What is Ovarian Cancer?
The ovaries are small almond-shaped organs that are part of the female reproductive system. Each ovary is approximately 2 – 4cm in width and they sit on either side of the uterus.
With each ovary, there are germ cells that eventually develop into eggs. The ovaries are also responsible for producing female hormones – oestrogen and progesterone.
Ovarian cancer is the eighth most common cause of cancer and the sixth most common cause of cancer deaths in Australia.
There are three main types of ovarian cancer.
- Common epithelial type (in 90% of cases). These arise from the cells on the outside of the ovary.
- Germ cell type. These arise from the cells that produce eggs.
- Rare stromal type.
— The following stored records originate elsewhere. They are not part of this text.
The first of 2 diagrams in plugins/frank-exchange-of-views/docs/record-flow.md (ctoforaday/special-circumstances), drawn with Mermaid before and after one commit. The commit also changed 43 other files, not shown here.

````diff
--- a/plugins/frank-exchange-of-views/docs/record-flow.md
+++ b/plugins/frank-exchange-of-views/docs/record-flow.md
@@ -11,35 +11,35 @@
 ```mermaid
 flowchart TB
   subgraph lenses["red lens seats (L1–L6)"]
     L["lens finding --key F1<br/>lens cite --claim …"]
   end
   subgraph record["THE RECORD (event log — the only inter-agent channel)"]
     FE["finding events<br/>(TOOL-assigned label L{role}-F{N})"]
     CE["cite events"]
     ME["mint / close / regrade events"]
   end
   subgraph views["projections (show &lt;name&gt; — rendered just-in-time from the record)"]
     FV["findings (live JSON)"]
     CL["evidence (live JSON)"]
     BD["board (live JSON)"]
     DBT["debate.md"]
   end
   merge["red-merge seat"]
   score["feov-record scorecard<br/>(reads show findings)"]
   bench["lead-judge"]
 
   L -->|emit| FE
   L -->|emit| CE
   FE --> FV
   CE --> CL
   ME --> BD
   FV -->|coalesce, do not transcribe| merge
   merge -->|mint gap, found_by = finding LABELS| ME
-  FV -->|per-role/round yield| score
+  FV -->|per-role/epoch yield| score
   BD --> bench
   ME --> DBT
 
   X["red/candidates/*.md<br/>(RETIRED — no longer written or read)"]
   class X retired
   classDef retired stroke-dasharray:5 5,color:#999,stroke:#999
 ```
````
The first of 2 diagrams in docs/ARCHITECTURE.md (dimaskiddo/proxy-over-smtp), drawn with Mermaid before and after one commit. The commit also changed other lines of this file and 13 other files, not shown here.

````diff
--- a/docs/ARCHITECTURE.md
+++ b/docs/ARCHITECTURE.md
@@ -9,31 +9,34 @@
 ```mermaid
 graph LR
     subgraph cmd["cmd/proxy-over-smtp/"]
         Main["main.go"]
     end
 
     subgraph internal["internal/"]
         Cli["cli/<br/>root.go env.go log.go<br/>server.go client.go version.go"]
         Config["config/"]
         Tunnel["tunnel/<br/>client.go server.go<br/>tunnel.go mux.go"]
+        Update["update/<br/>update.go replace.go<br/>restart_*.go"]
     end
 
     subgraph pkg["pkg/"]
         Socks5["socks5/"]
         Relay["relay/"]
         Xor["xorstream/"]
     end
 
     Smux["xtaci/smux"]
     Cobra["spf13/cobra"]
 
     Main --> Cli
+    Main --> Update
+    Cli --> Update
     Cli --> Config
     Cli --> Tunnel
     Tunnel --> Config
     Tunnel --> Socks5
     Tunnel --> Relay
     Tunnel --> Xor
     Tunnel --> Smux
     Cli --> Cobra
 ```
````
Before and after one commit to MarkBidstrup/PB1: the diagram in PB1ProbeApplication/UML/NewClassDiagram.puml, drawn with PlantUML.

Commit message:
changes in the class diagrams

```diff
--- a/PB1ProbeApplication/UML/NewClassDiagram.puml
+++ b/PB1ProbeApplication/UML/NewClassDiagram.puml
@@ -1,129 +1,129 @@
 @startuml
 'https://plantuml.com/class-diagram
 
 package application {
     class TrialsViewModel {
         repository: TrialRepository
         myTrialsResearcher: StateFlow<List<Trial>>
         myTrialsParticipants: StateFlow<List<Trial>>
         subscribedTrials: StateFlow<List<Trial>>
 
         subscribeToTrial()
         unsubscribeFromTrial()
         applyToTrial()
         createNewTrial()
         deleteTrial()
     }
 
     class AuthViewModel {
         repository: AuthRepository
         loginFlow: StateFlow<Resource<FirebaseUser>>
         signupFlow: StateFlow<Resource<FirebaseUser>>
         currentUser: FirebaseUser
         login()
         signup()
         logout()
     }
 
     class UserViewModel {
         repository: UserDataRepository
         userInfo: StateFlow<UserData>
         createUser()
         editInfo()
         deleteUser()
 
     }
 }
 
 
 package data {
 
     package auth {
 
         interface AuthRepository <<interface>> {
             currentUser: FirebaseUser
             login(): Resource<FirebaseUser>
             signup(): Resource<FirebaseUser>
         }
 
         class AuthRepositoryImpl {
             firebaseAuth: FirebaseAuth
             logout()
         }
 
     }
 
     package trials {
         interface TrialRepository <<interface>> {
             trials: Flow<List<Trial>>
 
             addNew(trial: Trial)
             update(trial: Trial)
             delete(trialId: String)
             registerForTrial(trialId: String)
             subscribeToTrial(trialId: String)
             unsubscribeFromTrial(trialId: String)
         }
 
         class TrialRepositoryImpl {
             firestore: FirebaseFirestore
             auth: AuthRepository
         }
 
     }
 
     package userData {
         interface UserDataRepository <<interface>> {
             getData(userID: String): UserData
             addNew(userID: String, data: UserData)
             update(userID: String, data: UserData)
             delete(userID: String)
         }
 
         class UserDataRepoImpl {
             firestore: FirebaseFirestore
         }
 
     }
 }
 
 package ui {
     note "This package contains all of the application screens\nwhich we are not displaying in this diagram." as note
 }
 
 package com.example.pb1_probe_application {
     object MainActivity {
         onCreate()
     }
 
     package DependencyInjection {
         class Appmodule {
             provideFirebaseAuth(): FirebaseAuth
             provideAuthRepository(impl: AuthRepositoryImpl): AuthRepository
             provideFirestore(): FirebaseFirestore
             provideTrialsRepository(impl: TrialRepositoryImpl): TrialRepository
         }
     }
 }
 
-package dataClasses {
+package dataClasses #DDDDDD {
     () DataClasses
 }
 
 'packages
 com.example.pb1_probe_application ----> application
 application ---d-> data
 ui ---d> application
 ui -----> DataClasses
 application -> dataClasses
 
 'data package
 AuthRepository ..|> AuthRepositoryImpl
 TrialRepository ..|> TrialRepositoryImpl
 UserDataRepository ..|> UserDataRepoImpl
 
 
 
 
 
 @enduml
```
These arise from the supporting tissues within the ovary.
There are usually no obvious signs of ovarian cancer as the symptoms are often vague and can represent other causes such as gastro intestinal-related symptoms.
- Persistent abdominal bloating or increase in the size of the abdomen
- Urge to urinate often or urgently
- Back, abdominal or pelvic pain
- Feeling of fullness after eating a small amount of food
- Irregular menstrual cycle
- Pain during intercourse
- Unexpected weight loss or weight gain
- Indigestion or nausea
- Family history – especially if you carry a known gene such as a BRCA1 or 2 gene mutation
- Age – increased risk for women over 50 years of age
- Cultural background
- If you have never taken the oral contraceptive pill
If you are experiencing some of the above symptoms, it is recommended that you first visit your GP who will arrange a number of tests and investigations to determine the cause.
- Pelvic ultrasound
- Blood tests
Once these results are through you may then be referred to a Gynaecologist for a full gynaecological examination including a vaginal examination.
Treatment will depend on the type and extent of the ovarian cancer and the patient’s general health. Treatment may include a combination of surgery and chemotherapy.
It is recommended that women diagnosed with ovarian cancer be referred to a gynaecological oncologist.
At present, there is no current reliable screening for ovarian cancer available.
A regular two-yearly check up with your Gynaecologist is recommended. If you have risk factors, you will be advised that a yearly check-up is preferable.
It is important to remember that most women who experience the above symptoms do not have ovarian cancer.
There have been a number of studies looking at screening high risk women with blood tests and ultrasound. However, most studies have shown only about a 25% success rate at best in early diagnosis.